The measure pushed by members of Alaska’s Republican congressional delegation will allow large cruise ships to sail directly from Washington state to Alaska without stopping in Canada. It is intended as a temporary workaround of a longstanding federal law that requires certain large cruise ships bound for Alaska to stop in Canada or start trips there.
Canada, amid COVID-19 concerns, has barred cruise operations through February.
U.S. Sen. Lisa Murkowski said Alaska has a limited opportunity for cruise travel, unlike sunny locales such as Florida. Before the pandemic, the season in Alaska would begin in late spring and extend through the summer or sometimes early fall.
She said cruise lines now have an opportunity to book trips to bring people to Alaska and “help us with our economy that has really been smacked hard by COVID.” Tourism is an important industry in the state, particularly for many southeast Alaska communities heavily reliant on cruise ship passengers.
Passage of the bill underscores the importance of not giving up, Murkowski said in comments alongside Sen. Dan Sullivan and U.S. Rep. Don Young, the other members of the state’s congressional delegation, in Washington, D.C, on Monday.

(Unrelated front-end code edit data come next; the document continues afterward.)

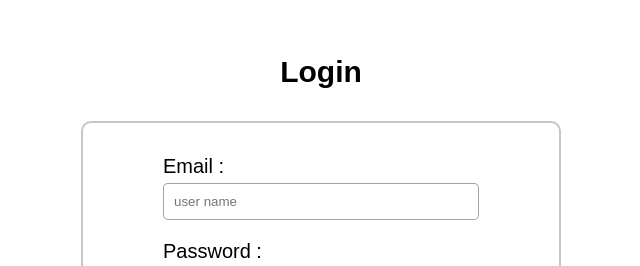
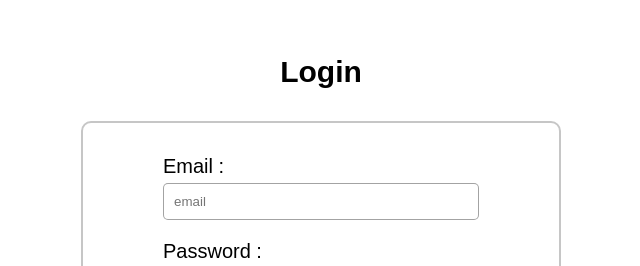
Before and after one commit to SatyamSingh432/stealth, a React (Vite) app in the folder frontend/: page / in a window 1280 px wide. Shown: the part 189-455 px from the top of the page, without its empty margins (319-959 px from the left). Built offline with nearby package versions, Linux system fonts and the light colour scheme.

Commit message:
fix: bug

```diff
--- a/frontend/src/pages/LoginRegister.jsx
+++ b/frontend/src/pages/LoginRegister.jsx
@@ -87,7 +87,7 @@ const LoginRegister = ({ isValid }) => {
                 name="email"
                 required
                 value={user.email}
-                placeholder="user name"
+                placeholder="email"
                 onChange={changeLoginHandler}
                 className="form-input"
               />
@@ -128,7 +128,7 @@ const LoginRegister = ({ isValid }) => {
                 value={userRegister.email}
                 required
                 onChange={changeRegisterHandler}
-                placeholder="user name"
+                placeholder="email"
                 className="form-input"
               />
               <label className="form-label">Password :</label>
```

Cruise lines still must meet guidelines set by the U.S. Centers for Disease Control and Prevention to guard against COVID-19.
Earlier Monday, Norwegian Cruise Line announced plans to resume U.S. operations beginning Aug. 7, with voyages from Seattle to Alaska ports. The company has planned sailings through mid-October.
Cruise lines such as Holland America Line also have announced sailing plans.
Many of the large ships that visit Alaska are registered in foreign countries. U.S. law prohibits such ships from sailing between two American ports without stopping at a foreign port.
Associated Press reporter Darlene Superville contributed from Washington, D.C.